  • Acceptance/Self Awareness, for example, it would be better to not be overweight but it is OK and with practicing a healthier lifestyle perhaps the weight will come down,
  • Doing additional exercise through other programs.  I now attend sessions twice a week…..and I don’t like to miss them (which is an astounding result!)

Without a doubt, doing regular yoga both on my own and in class has helped what I was beginning to think was a hopeless situation with my lower back pain. I was regularly taking strong painkillers and anti-inflammatory drugs (which are not good for anyone). Yes, I still have to take the drugs just not regularly…recently I went seven weeks without taking any of these drugs.

I also am much more mindful and relax much more easily than I used to. I did do Charley’s insomnia workshop and all these strategies have contributed to improving sleep quality. I would go as far as to say there has probably been a 30% improvement in my sleep quality.”

Follow these links more information on our yoga for chronic back pain Perth or private yoga therapy our regularly held spine release workshops or to read more on spinal tension, back pain & The breath

Spinal Tension, Back Pain & The Breath

The relationship between the spine and the breath can be used really effectively to help release tension in the spine.  It’s especially helpful for those that have ongoing pain or back problems and may be a little tentative about moving in large increments.   It’s a great way of subtly and safely moving the entire spinal column and can easily be done lying down if sitting is not an option. The added bonus is the ability of the breath to take you into a state of relaxation, the perfect environment for spinal tension to relax and ease.

Inefficient breathing is both a cause and a result of tension in the spine and surrounding muscles. So, pranayama (breathing practice) can be helpful in both releasing and preventing spinal tension.

Yoga for Back

Back and side view of spine

The spine is comprised of 33 vertebrae in 5 sections asfollows – 7 cervical vertebrae (neck), 12 thoracic vertebrae (where ribs attach), 5 lumbar vertebrae in the lower back, 5 fused sacral vertebrae (the sacrum) and 4 coccygeal vertebrae (sometimes 5) also fused in adults.

The basics of spine function, is that we should be able to do the following with every joint of spine:

  • Flexion & extension/ bends – forward & back
  • Lateral flexion/ bends – side to side
  • Rotate – both ways – ie twisting!
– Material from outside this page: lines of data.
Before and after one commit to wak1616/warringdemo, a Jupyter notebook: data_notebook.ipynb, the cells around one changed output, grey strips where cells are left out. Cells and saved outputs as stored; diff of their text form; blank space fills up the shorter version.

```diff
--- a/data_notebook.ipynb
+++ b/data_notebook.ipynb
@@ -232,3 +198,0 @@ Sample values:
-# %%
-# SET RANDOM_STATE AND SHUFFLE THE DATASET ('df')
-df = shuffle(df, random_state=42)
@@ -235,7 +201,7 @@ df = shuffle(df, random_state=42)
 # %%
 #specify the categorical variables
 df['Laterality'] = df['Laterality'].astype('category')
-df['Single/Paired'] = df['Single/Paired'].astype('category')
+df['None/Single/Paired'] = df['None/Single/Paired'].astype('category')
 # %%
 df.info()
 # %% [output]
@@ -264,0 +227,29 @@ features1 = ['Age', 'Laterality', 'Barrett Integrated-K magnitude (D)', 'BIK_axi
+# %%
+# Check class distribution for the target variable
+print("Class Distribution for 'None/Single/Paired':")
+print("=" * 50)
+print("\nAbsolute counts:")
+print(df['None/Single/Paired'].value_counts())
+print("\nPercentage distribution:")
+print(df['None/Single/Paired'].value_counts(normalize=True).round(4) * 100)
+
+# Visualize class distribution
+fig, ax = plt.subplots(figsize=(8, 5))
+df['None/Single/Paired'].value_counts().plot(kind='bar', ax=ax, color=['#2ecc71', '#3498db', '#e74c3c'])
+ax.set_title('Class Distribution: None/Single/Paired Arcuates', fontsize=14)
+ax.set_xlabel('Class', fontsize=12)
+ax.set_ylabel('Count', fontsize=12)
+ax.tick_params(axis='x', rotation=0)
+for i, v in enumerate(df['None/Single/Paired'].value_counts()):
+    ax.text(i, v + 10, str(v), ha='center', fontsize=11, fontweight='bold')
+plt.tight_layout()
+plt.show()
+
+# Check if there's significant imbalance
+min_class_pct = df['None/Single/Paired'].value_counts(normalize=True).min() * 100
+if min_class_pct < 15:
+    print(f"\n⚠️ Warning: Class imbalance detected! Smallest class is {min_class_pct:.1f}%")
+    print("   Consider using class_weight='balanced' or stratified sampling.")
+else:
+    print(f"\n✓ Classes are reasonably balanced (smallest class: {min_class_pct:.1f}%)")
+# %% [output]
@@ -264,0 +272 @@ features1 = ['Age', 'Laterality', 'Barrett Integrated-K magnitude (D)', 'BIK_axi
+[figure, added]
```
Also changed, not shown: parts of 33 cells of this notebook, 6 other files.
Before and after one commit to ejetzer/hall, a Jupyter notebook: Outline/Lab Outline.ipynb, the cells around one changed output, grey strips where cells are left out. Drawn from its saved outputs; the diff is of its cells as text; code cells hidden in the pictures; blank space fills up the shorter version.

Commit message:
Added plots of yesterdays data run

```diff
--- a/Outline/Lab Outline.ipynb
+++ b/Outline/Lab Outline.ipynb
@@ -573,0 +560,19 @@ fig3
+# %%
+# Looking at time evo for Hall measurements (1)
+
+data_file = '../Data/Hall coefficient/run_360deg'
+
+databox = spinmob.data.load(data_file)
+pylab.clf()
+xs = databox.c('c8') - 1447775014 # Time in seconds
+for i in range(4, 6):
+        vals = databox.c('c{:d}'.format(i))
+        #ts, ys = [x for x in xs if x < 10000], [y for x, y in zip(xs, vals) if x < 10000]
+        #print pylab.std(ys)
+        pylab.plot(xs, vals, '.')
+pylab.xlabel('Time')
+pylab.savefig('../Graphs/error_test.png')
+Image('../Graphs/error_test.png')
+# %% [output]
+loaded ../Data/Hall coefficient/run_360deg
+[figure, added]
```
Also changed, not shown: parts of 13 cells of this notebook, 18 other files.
The Spine and BreathWhen we breath, the ribs move through 3 dimensions, out and in, forward and back and up and down by rotating in their joints at the thoracic spine. You can see by the  diagrams how the ribs move on inhalation and exhalation. Many people have rigid ribs due to misalignment, injuries or stress which interferes with breathing.

Ribcage Sternum explanationAwareness of the sternum can play a part in breathing practice, the sternum has 3 parts like an upside down broad sword. The manubrium (handle) at the top, the body in the middle and xyphoid at the bottom tip. It can be helpful to visualise expanding the chest at the manubrium rather than from the xyphoid to avoid over arching the lower back and sinking through the upper ribcage.

Pelvis and sacrum pictureThe sacrum, although firmly ligatured to the back of the pelvis, has some play called nodding or nutation. On the inhale, the sacrum moves backwards slightly and on the exhale it moves forwards. This nodding pumps the cerebrospinal fluid around the spinal canal and brain (central nervous system).

If you come to class this week, we are working on the breath and spinal tension.  If you haven’t been to class before and are interested in yoga for back pain, you can book in a trial class on the bookings page here or contact us for a chat about some private yoga classes.

Charley Hickey

 

References : The Yoga of Breath, Richard Rosen